Every single entry that follows must be copied exactly.

Collected data entries
|---|

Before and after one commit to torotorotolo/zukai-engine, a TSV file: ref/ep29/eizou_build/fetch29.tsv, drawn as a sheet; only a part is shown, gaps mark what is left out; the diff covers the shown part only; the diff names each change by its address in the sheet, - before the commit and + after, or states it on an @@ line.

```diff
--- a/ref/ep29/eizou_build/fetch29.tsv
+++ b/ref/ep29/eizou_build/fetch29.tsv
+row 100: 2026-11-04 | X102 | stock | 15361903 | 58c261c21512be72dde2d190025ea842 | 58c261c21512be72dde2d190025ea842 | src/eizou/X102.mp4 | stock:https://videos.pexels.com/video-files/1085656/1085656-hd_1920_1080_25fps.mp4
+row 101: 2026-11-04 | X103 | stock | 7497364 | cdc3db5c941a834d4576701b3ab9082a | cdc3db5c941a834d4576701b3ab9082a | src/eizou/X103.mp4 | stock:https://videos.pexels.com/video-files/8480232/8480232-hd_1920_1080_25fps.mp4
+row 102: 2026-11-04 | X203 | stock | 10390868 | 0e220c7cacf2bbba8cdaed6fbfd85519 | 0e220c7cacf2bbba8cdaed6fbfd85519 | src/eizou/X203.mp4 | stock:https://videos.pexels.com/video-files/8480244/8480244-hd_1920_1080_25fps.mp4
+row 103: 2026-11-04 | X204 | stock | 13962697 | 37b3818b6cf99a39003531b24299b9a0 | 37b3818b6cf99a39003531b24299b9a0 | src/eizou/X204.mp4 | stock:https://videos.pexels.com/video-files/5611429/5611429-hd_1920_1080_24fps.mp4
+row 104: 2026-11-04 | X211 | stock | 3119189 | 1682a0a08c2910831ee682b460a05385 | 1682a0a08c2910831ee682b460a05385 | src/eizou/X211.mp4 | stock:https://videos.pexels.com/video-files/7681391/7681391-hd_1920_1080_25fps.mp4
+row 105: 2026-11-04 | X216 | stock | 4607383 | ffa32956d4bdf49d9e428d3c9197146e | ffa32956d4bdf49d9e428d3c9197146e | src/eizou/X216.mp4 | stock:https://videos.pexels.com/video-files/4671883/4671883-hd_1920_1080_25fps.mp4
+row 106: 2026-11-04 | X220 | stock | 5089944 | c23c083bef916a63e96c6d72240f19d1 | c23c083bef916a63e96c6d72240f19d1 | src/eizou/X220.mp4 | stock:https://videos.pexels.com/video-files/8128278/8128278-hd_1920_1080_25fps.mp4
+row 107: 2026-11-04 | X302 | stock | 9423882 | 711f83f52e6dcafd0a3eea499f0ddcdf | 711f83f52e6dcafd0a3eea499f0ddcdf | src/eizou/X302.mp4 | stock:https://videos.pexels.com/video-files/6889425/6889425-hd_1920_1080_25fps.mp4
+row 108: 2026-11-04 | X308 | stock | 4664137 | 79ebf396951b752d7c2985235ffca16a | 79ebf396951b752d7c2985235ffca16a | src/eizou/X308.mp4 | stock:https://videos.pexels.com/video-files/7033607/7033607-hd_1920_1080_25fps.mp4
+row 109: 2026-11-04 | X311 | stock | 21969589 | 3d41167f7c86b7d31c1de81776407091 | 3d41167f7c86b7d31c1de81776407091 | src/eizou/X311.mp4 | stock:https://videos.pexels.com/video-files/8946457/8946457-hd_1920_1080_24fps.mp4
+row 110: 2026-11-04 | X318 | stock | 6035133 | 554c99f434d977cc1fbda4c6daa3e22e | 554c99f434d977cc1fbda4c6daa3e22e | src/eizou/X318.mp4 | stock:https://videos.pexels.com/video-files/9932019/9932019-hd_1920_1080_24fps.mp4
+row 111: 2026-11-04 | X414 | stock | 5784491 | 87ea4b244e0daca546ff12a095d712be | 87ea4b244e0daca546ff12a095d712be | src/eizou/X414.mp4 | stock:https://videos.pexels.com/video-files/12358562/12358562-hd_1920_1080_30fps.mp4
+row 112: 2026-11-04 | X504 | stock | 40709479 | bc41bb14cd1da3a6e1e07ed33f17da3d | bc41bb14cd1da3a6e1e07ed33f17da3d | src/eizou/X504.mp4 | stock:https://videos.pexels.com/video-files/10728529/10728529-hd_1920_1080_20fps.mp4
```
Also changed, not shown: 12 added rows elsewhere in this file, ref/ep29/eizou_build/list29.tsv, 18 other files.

|---|

### Response below
Before and after one commit to torotorotolo/zukai-engine, a TSV file: ref/ep29/eizou_build/fetch29.tsv, drawn as a sheet; only a part is shown, gaps mark what is left out; the diff covers the shown part only; the diff names each change by its address in the sheet, - before the commit and + after, or states it on an @@ line.

```diff
--- a/ref/ep29/eizou_build/fetch29.tsv
+++ b/ref/ep29/eizou_build/fetch29.tsv
+row 100: 2026-11-04 | X102 | stock | 15361903 | 58c261c21512be72dde2d190025ea842 | 58c261c21512be72dde2d190025ea842 | src/eizou/X102.mp4 | stock:https://videos.pexels.com/video-files/1085656/1085656-hd_1920_1080_25fps.mp4
+row 101: 2026-11-04 | X103 | stock | 7497364 | cdc3db5c941a834d4576701b3ab9082a | cdc3db5c941a834d4576701b3ab9082a | src/eizou/X103.mp4 | stock:https://videos.pexels.com/video-files/8480232/8480232-hd_1920_1080_25fps.mp4
+row 102: 2026-11-04 | X203 | stock | 10390868 | 0e220c7cacf2bbba8cdaed6fbfd85519 | 0e220c7cacf2bbba8cdaed6fbfd85519 | src/eizou/X203.mp4 | stock:https://videos.pexels.com/video-files/8480244/8480244-hd_1920_1080_25fps.mp4
+row 103: 2026-11-04 | X204 | stock | 13962697 | 37b3818b6cf99a39003531b24299b9a0 | 37b3818b6cf99a39003531b24299b9a0 | src/eizou/X204.mp4 | stock:https://videos.pexels.com/video-files/5611429/5611429-hd_1920_1080_24fps.mp4
+row 104: 2026-11-04 | X211 | stock | 3119189 | 1682a0a08c2910831ee682b460a05385 | 1682a0a08c2910831ee682b460a05385 | src/eizou/X211.mp4 | stock:https://videos.pexels.com/video-files/7681391/7681391-hd_1920_1080_25fps.mp4
+row 105: 2026-11-04 | X216 | stock | 4607383 | ffa32956d4bdf49d9e428d3c9197146e | ffa32956d4bdf49d9e428d3c9197146e | src/eizou/X216.mp4 | stock:https://videos.pexels.com/video-files/4671883/4671883-hd_1920_1080_25fps.mp4
+row 106: 2026-11-04 | X220 | stock | 5089944 | c23c083bef916a63e96c6d72240f19d1 | c23c083bef916a63e96c6d72240f19d1 | src/eizou/X220.mp4 | stock:https://videos.pexels.com/video-files/8128278/8128278-hd_1920_1080_25fps.mp4
+row 107: 2026-11-04 | X302 | stock | 9423882 | 711f83f52e6dcafd0a3eea499f0ddcdf | 711f83f52e6dcafd0a3eea499f0ddcdf | src/eizou/X302.mp4 | stock:https://videos.pexels.com/video-files/6889425/6889425-hd_1920_1080_25fps.mp4
+row 108: 2026-11-04 | X308 | stock | 4664137 | 79ebf396951b752d7c2985235ffca16a | 79ebf396951b752d7c2985235ffca16a | src/eizou/X308.mp4 | stock:https://videos.pexels.com/video-files/7033607/7033607-hd_1920_1080_25fps.mp4
+row 109: 2026-11-04 | X311 | stock | 21969589 | 3d41167f7c86b7d31c1de81776407091 | 3d41167f7c86b7d31c1de81776407091 | src/eizou/X311.mp4 | stock:https://videos.pexels.com/video-files/8946457/8946457-hd_1920_1080_24fps.mp4
+row 110: 2026-11-04 | X318 | stock | 6035133 | 554c99f434d977cc1fbda4c6daa3e22e | 554c99f434d977cc1fbda4c6daa3e22e | src/eizou/X318.mp4 | stock:https://videos.pexels.com/video-files/9932019/9932019-hd_1920_1080_24fps.mp4
+row 111: 2026-11-04 | X414 | stock | 5784491 | 87ea4b244e0daca546ff12a095d712be | 87ea4b244e0daca546ff12a095d712be | src/eizou/X414.mp4 | stock:https://videos.pexels.com/video-files/12358562/12358562-hd_1920_1080_30fps.mp4
+row 112: 2026-11-04 | X504 | stock | 40709479 | bc41bb14cd1da3a6e1e07ed33f17da3d | bc41bb14cd1da3a6e1e07ed33f17da3d | src/eizou/X504.mp4 | stock:https://videos.pexels.com/video-files/10728529/10728529-hd_1920_1080_20fps.mp4
```
Also changed, not shown: 12 added rows elsewhere in this file, ref/ep29/eizou_build/list29.tsv, 18 other files.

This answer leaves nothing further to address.